● What you will do
Every line below should be copied exactly; drop the pictures.

-- Opening Marker --

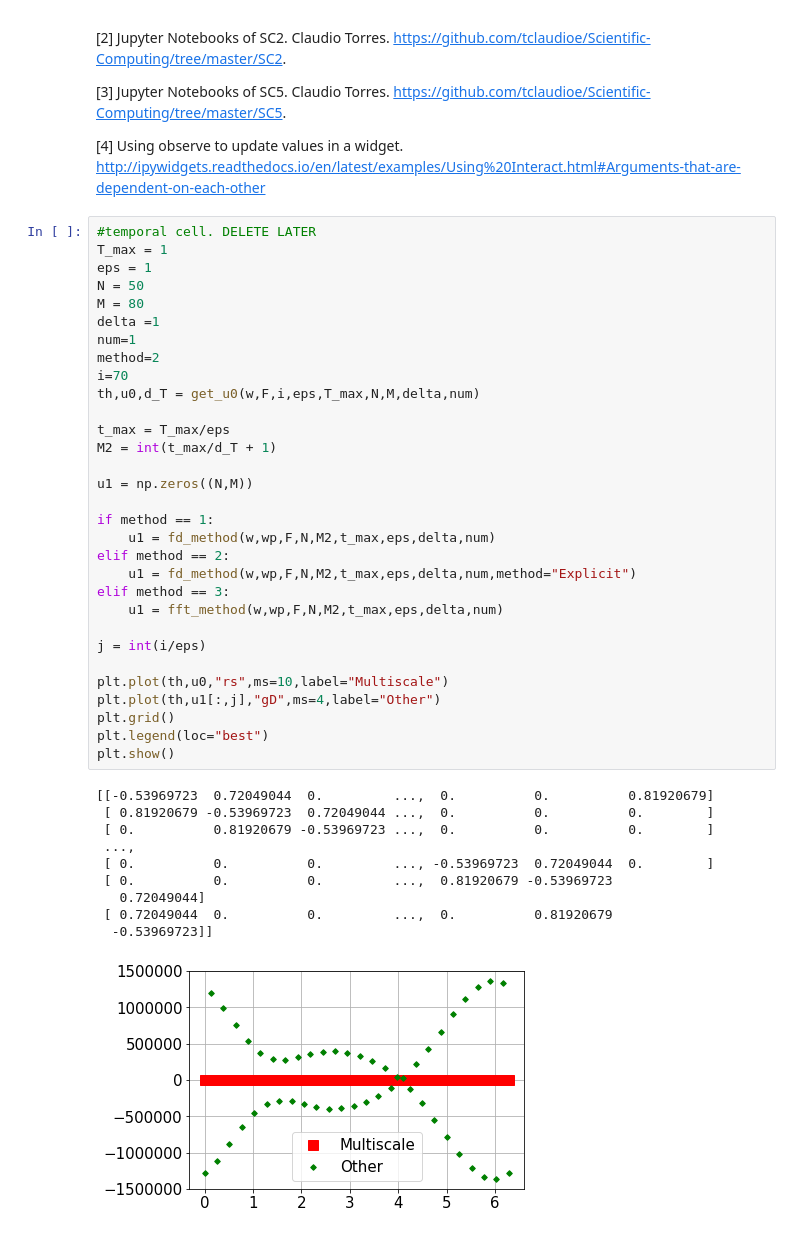
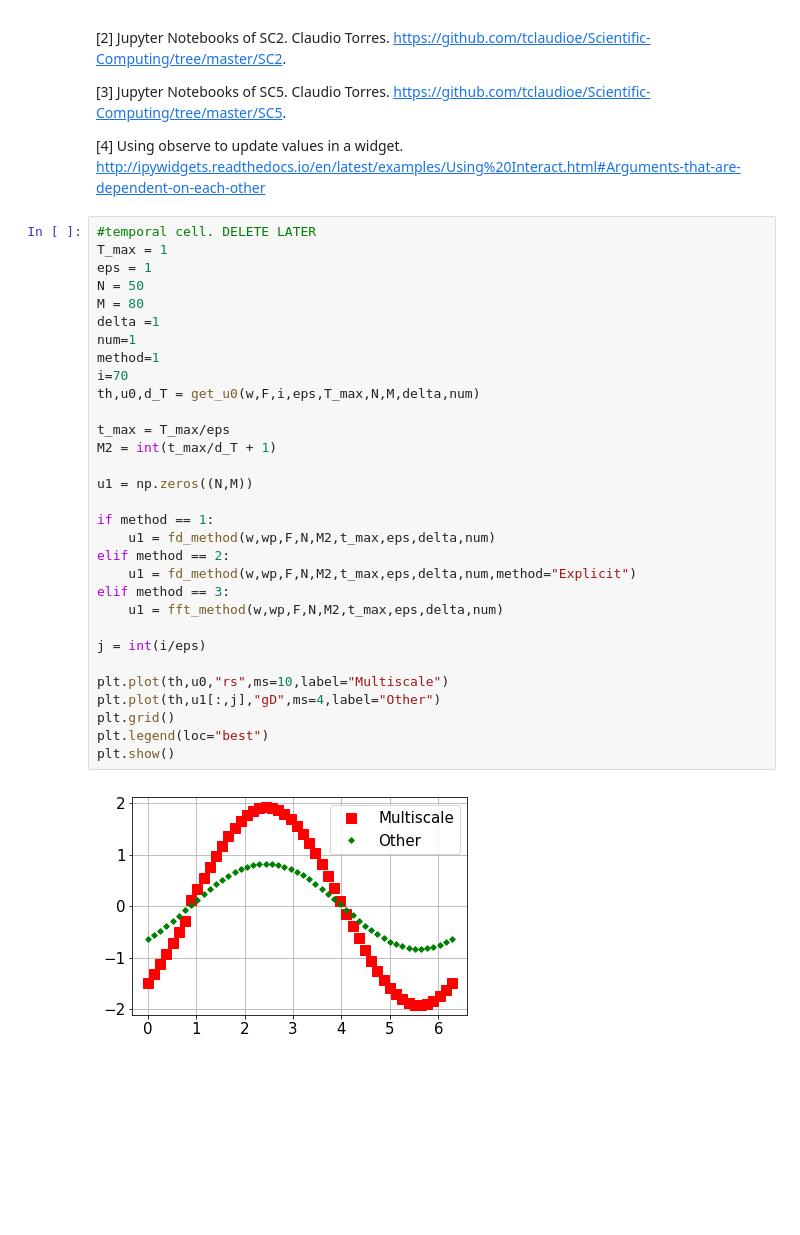
Before and after one commit to cristopherarenas/cc5_perturbation_analysis, a Jupyter notebook: Perturbation_Analysis_Parabolic_PDE.ipynb, the cells around one changed output. Cells and saved outputs as stored; diff of their text form; blank space fills up the shorter version.

```diff
--- a/Perturbation_Analysis_Parabolic_PDE.ipynb
+++ b/Perturbation_Analysis_Parabolic_PDE.ipynb
@@ -1124,41 +1212,32 @@ The first case, where only there is a advection process is different when the sp
 #temporal cell. DELETE LATER
 T_max = 1
 eps = 1
 N = 50
 M = 80
 delta =1
 num=1
-method=2
+method=1
 i=70
 th,u0,d_T = get_u0(w,F,i,eps,T_max,N,M,delta,num)
 
 t_max = T_max/eps
 M2 = int(t_max/d_T + 1)
 
 u1 = np.zeros((N,M))
 
 if method == 1:
     u1 = fd_method(w,wp,F,N,M2,t_max,eps,delta,num)
 elif method == 2:
     u1 = fd_method(w,wp,F,N,M2,t_max,eps,delta,num,method="Explicit")
 elif method == 3:
     u1 = fft_method(w,wp,F,N,M2,t_max,eps,delta,num)
 
 j = int(i/eps)
 
 plt.plot(th,u0,"rs",ms=10,label="Multiscale")
 plt.plot(th,u1[:,j],"gD",ms=4,label="Other")
 plt.grid()
 plt.legend(loc="best")
 plt.show()
 # %% [output]
-[[-0.53969723  0.72049044  0.         ...,  0.          0.          0.81920679]
- [ 0.81920679 -0.53969723  0.72049044 ...,  0.          0.          0.        ]
- [ 0.          0.81920679 -0.53969723 ...,  0.          0.          0.        ]
- ...,
- [ 0.          0.          0.         ..., -0.53969723  0.72049044  0.        ]
- [ 0.          0.          0.         ...,  0.81920679 -0.53969723
-   0.72049044]
- [ 0.72049044  0.          0.         ...,  0.          0.81920679
-  -0.53969723]]
-[figure, old version]
+[figure, new version]
```
Also changed, not shown: parts of 20 cells of this notebook.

-- Closing Marker --

● Answer space
Before and after one commit to cristopherarenas/cc5_perturbation_analysis, a Jupyter notebook: Perturbation_Analysis_Parabolic_PDE.ipynb, the cells around one changed output. Cells and saved outputs as stored; diff of their text form; blank space fills up the shorter version.

```diff
--- a/Perturbation_Analysis_Parabolic_PDE.ipynb
+++ b/Perturbation_Analysis_Parabolic_PDE.ipynb
@@ -1124,41 +1212,32 @@ The first case, where only there is a advection process is different when the sp
 #temporal cell. DELETE LATER
 T_max = 1
 eps = 1
 N = 50
 M = 80
 delta =1
 num=1
-method=2
+method=1
 i=70
 th,u0,d_T = get_u0(w,F,i,eps,T_max,N,M,delta,num)
 
 t_max = T_max/eps
 M2 = int(t_max/d_T + 1)
 
 u1 = np.zeros((N,M))
 
 if method == 1:
     u1 = fd_method(w,wp,F,N,M2,t_max,eps,delta,num)
 elif method == 2:
     u1 = fd_method(w,wp,F,N,M2,t_max,eps,delta,num,method="Explicit")
 elif method == 3:
     u1 = fft_method(w,wp,F,N,M2,t_max,eps,delta,num)
 
 j = int(i/eps)
 
 plt.plot(th,u0,"rs",ms=10,label="Multiscale")
 plt.plot(th,u1[:,j],"gD",ms=4,label="Other")
 plt.grid()
 plt.legend(loc="best")
 plt.show()
 # %% [output]
-[[-0.53969723  0.72049044  0.         ...,  0.          0.          0.81920679]
- [ 0.81920679 -0.53969723  0.72049044 ...,  0.          0.          0.        ]
- [ 0.          0.81920679 -0.53969723 ...,  0.          0.          0.        ]
- ...,
- [ 0.          0.          0.         ..., -0.53969723  0.72049044  0.        ]
- [ 0.          0.          0.         ...,  0.81920679 -0.53969723
-   0.72049044]
- [ 0.72049044  0.          0.         ...,  0.          0.81920679
-  -0.53969723]]
-[figure, old version]
+[figure, new version]
```
Also changed, not shown: parts of 20 cells of this notebook.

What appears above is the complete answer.